> **WHAT YOU NEED TO DO**
From the first entry to the last, copy each one exactly.

** Opening SUPPLIED DATA block **

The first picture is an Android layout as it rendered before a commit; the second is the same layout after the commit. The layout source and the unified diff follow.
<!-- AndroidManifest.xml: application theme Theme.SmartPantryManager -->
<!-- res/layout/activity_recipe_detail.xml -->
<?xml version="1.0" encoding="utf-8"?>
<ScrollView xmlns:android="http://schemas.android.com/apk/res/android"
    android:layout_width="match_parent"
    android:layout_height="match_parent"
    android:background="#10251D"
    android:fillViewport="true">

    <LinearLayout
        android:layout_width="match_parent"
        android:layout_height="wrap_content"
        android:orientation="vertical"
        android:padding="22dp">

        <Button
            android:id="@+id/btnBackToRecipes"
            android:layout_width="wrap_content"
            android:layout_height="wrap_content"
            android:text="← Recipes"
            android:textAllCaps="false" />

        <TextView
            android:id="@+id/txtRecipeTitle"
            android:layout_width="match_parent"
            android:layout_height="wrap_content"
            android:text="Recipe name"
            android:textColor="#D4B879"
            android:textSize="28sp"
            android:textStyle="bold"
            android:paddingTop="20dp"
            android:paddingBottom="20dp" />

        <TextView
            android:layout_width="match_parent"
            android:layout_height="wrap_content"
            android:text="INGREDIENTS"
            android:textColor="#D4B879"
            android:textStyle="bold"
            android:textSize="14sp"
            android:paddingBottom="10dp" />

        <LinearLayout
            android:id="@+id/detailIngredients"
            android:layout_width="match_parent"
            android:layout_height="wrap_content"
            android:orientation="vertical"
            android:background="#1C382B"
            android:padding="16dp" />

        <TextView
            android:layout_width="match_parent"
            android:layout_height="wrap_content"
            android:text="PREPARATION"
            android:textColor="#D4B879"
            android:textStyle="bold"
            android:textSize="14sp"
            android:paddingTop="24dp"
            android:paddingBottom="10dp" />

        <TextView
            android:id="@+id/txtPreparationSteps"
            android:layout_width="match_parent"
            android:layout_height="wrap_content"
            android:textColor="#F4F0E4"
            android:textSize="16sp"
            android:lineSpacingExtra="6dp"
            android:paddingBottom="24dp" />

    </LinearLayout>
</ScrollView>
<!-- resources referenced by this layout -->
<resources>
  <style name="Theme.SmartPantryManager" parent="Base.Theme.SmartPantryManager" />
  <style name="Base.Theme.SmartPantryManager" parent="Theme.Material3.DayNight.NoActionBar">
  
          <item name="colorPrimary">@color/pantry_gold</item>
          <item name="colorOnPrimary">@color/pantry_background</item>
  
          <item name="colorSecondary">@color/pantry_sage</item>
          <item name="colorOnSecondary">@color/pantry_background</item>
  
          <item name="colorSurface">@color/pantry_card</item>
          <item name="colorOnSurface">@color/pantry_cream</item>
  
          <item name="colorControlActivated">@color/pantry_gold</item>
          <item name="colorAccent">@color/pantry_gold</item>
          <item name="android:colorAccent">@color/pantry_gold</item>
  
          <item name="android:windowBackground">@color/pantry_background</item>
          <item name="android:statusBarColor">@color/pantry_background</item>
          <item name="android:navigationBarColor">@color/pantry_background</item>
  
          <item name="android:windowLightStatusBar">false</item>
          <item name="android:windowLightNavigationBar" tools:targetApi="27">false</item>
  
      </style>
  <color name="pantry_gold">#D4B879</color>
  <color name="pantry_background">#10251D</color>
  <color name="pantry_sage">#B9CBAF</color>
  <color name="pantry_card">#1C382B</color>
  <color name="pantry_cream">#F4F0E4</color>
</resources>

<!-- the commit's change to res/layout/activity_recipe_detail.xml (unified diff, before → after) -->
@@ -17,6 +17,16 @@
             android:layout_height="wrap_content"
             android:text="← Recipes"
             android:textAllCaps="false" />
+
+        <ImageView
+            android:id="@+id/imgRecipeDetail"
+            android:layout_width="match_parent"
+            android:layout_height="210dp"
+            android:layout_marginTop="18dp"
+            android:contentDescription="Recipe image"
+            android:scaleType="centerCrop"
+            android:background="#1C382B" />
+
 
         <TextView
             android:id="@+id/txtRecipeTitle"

** Closing SUPPLIED DATA block **

> **TASK SOLUTION**
The first picture is an Android layout as it rendered before a commit; the second is the same layout after the commit. The layout source and the unified diff follow.
<!-- AndroidManifest.xml: application theme Theme.SmartPantryManager -->
<!-- res/layout/activity_recipe_detail.xml -->
<?xml version="1.0" encoding="utf-8"?>
<ScrollView xmlns:android="http://schemas.android.com/apk/res/android"
    android:layout_width="match_parent"
    android:layout_height="match_parent"
    android:background="#10251D"
    android:fillViewport="true">

    <LinearLayout
        android:layout_width="match_parent"
        android:layout_height="wrap_content"
        android:orientation="vertical"
        android:padding="22dp">

        <Button
            android:id="@+id/btnBackToRecipes"
            android:layout_width="wrap_content"
            android:layout_height="wrap_content"
            android:text="← Recipes"
            android:textAllCaps="false" />

        <TextView
            android:id="@+id/txtRecipeTitle"
            android:layout_width="match_parent"
            android:layout_height="wrap_content"
            android:text="Recipe name"
            android:textColor="#D4B879"
            android:textSize="28sp"
            android:textStyle="bold"
            android:paddingTop="20dp"
            android:paddingBottom="20dp" />

        <TextView
            android:layout_width="match_parent"
            android:layout_height="wrap_content"
            android:text="INGREDIENTS"
            android:textColor="#D4B879"
            android:textStyle="bold"
            android:textSize="14sp"
            android:paddingBottom="10dp" />

        <LinearLayout
            android:id="@+id/detailIngredients"
            android:layout_width="match_parent"
            android:layout_height="wrap_content"
            android:orientation="vertical"
            android:background="#1C382B"
            android:padding="16dp" />

        <TextView
            android:layout_width="match_parent"
            android:layout_height="wrap_content"
            android:text="PREPARATION"
            android:textColor="#D4B879"
            android:textStyle="bold"
            android:textSize="14sp"
            android:paddingTop="24dp"
            android:paddingBottom="10dp" />

        <TextView
            android:id="@+id/txtPreparationSteps"
            android:layout_width="match_parent"
            android:layout_height="wrap_content"
            android:textColor="#F4F0E4"
            android:textSize="16sp"
            android:lineSpacingExtra="6dp"
            android:paddingBottom="24dp" />

    </LinearLayout>
</ScrollView>
<!-- resources referenced by this layout -->
<resources>
  <style name="Theme.SmartPantryManager" parent="Base.Theme.SmartPantryManager" />
  <style name="Base.Theme.SmartPantryManager" parent="Theme.Material3.DayNight.NoActionBar">
  
          <item name="colorPrimary">@color/pantry_gold</item>
          <item name="colorOnPrimary">@color/pantry_background</item>
  
          <item name="colorSecondary">@color/pantry_sage</item>
          <item name="colorOnSecondary">@color/pantry_background</item>
  
          <item name="colorSurface">@color/pantry_card</item>
          <item name="colorOnSurface">@color/pantry_cream</item>
  
          <item name="colorControlActivated">@color/pantry_gold</item>
          <item name="colorAccent">@color/pantry_gold</item>
          <item name="android:colorAccent">@color/pantry_gold</item>
  
          <item name="android:windowBackground">@color/pantry_background</item>
          <item name="android:statusBarColor">@color/pantry_background</item>
          <item name="android:navigationBarColor">@color/pantry_background</item>
  
          <item name="android:windowLightStatusBar">false</item>
          <item name="android:windowLightNavigationBar" tools:targetApi="27">false</item>
  
      </style>
  <color name="pantry_gold">#D4B879</color>
  <color name="pantry_background">#10251D</color>
  <color name="pantry_sage">#B9CBAF</color>
  <color name="pantry_card">#1C382B</color>
  <color name="pantry_cream">#F4F0E4</color>
</resources>

<!-- the commit's change to res/layout/activity_recipe_detail.xml (unified diff, before → after) -->
@@ -17,6 +17,16 @@
             android:layout_height="wrap_content"
             android:text="← Recipes"
             android:textAllCaps="false" />
+
+        <ImageView
+            android:id="@+id/imgRecipeDetail"
+            android:layout_width="match_parent"
+            android:layout_height="210dp"
+            android:layout_marginTop="18dp"
+            android:contentDescription="Recipe image"
+            android:scaleType="centerCrop"
+            android:background="#1C382B" />
+
 
         <TextView
             android:id="@+id/txtRecipeTitle"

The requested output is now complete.